Task brief → Go over the listing below line by line, and return each one holding the string "scss".

▬▬▬

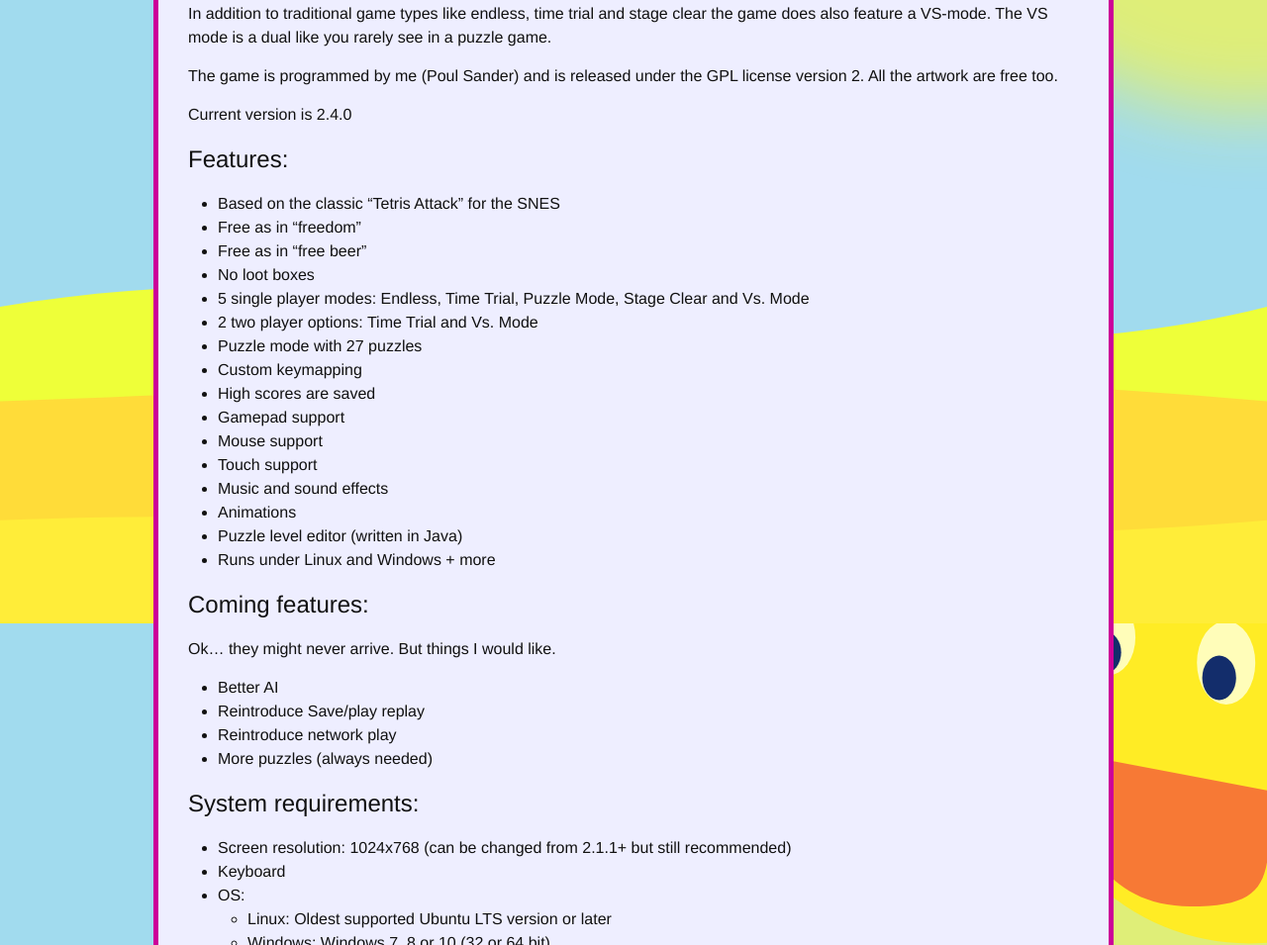
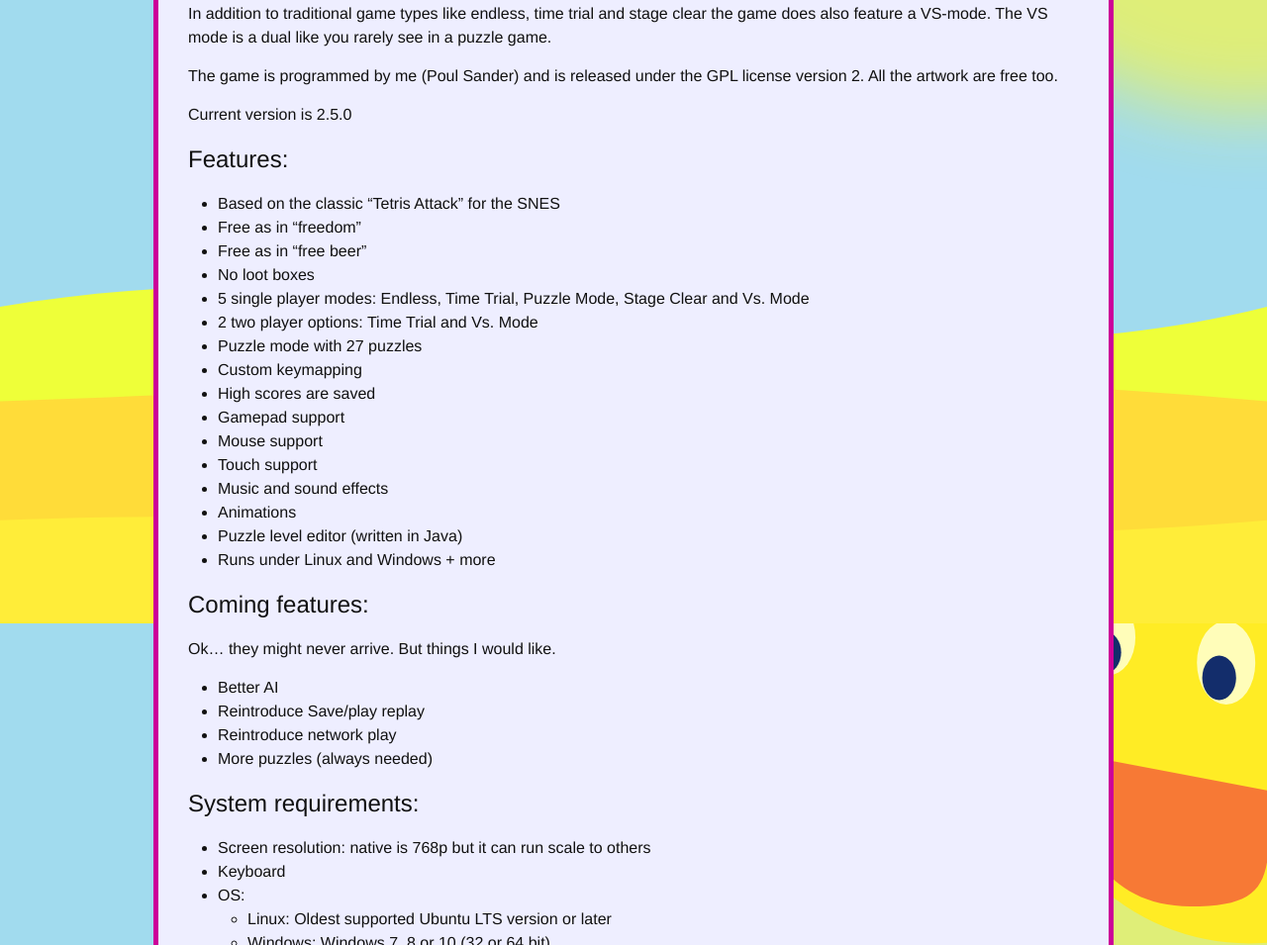
Before and after one commit to blockattack/blockattack-www, a Jekyll site: the page built from thegame.md, in a window 1280 px wide. Shown: the part 330-1285 px from the top of the page at 99% size. Built offline with Jekyll 4.4.1, drawn with Linux system fonts in a browser that asks for light colours; comment, search, counter and statistics services are not loaded.

Commit message:
Add version 2.5.0

```diff
--- a/thegame.md
+++ b/thegame.md
@@ -13,7 +13,7 @@ The game is programmed by me (Poul Sander) and is released under the GPL license
 All the artwork are free too.
 
 
-Current version is 2.4.0
+Current version is 2.5.0
 
 # Features:
 
@@ -44,7 +44,7 @@ Ok... they might never arrive. But things I would like.
 
 # System requirements:
 
-  * Screen resolution: 1024x768 (can be changed from 2.1.1+ but still recommended)
+  * Screen resolution: native is 768p but it can run scale to others
   * Keyboard
   * OS:
     * Linux: Oldest supported Ubuntu LTS version or later
```
Also changed, not shown: _posts/2019-05-25-version_2_5_0_released.markdown (added, +13 -0 lines), download.md (+4 -4 lines).
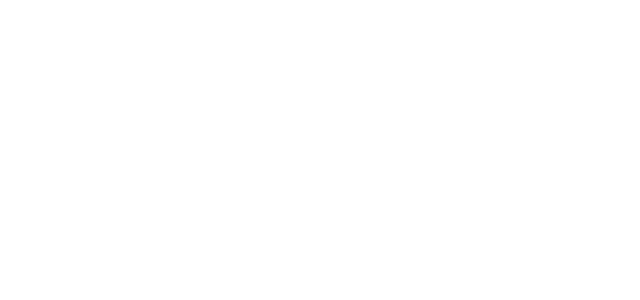
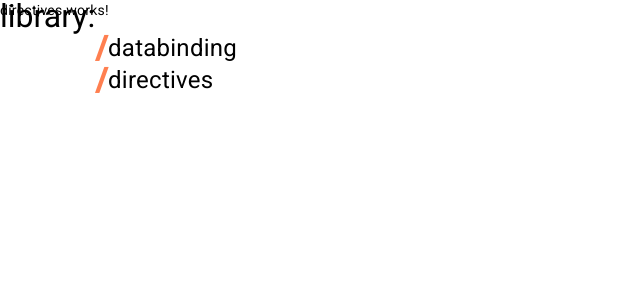
Before and after one commit to HorstPower/AngularDataBinding, an Angular app: page /directives in a window 1280 px wide. Before the commit this address led to /. Shown: the top 300 px of the page, without its empty margins (0-640 px from the left). Built offline with nearby package versions, Linux system fonts and the light colour scheme.

Commit message:
erstellung library

```diff
--- a/src/app/app.component.html
+++ b/src/app/app.component.html
@@ -1 +1,12 @@
+<span class="library">
+    <h1>library:</h1>
+    <div class="path">
+        <div>
+            <span><h2> <br> </h2><p></p></span>
+            <span><h2>/</h2><p>databinding</p></span>
+            <span><h2>/</h2><p>directives</p></span>
+        </div>
+    </div>
+</span>
+
 <router-outlet></router-outlet>
--- a/src/app/app.component.scss
+++ b/src/app/app.component.scss
@@ -0,0 +1,30 @@
+.library {
+    position: absolute;
+    display: flex;
+    flex-direction: row;
+}
+
+h1{
+    font-size: 2rem;
+    margin-bottom: 0;
+}
+
+.path {
+
+    & span{
+        position: relative;
+        display: flex;
+        align-items: center;
+        font-size: 1.5rem;
+        margin-bottom: 0;
+        & p{
+            margin-bottom: 0;
+        }
+        & h2 {
+            font-size: 2rem;
+            font-weight: bold;
+            color: coral;
+            margin-bottom: 0;
+        }
+    }
+}
--- a/src/app/app.routes.ts
+++ b/src/app/app.routes.ts
@@ -1,8 +1,12 @@
 import { Routes } from '@angular/router';
 import { DataBindingComponent } from './data-binding/data-binding.component';
+import { DirectivesComponent } from './directives/directives.component';
 
 export const routes: Routes = [
     {
-        path: '', component: DataBindingComponent
+        path: 'databinding', component: DataBindingComponent
+    },
+    {
+        path: 'directives',  component: DirectivesComponent
     }
 ];
--- /dev/null
+++ b/src/app/directives/directives.component.html
@@ -0,0 +1 @@
+<p>directives works!</p>
```
Also changed, not shown: src/app/directives/directives.component.ts (added, +13 -0 lines), src/app/directives/directives.component.scss (added), 1 other file (tests, documents, lock files or other folders).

▬▬▬

Problem solution →
--- a/src/app/app.component.scss
+++ b/src/app/app.component.scss
Also changed, not shown: src/app/directives/directives.component.ts (added, +13 -0 lines), src/app/directives/directives.component.scss (added), 1 other file (tests, documents, lock files or other folders).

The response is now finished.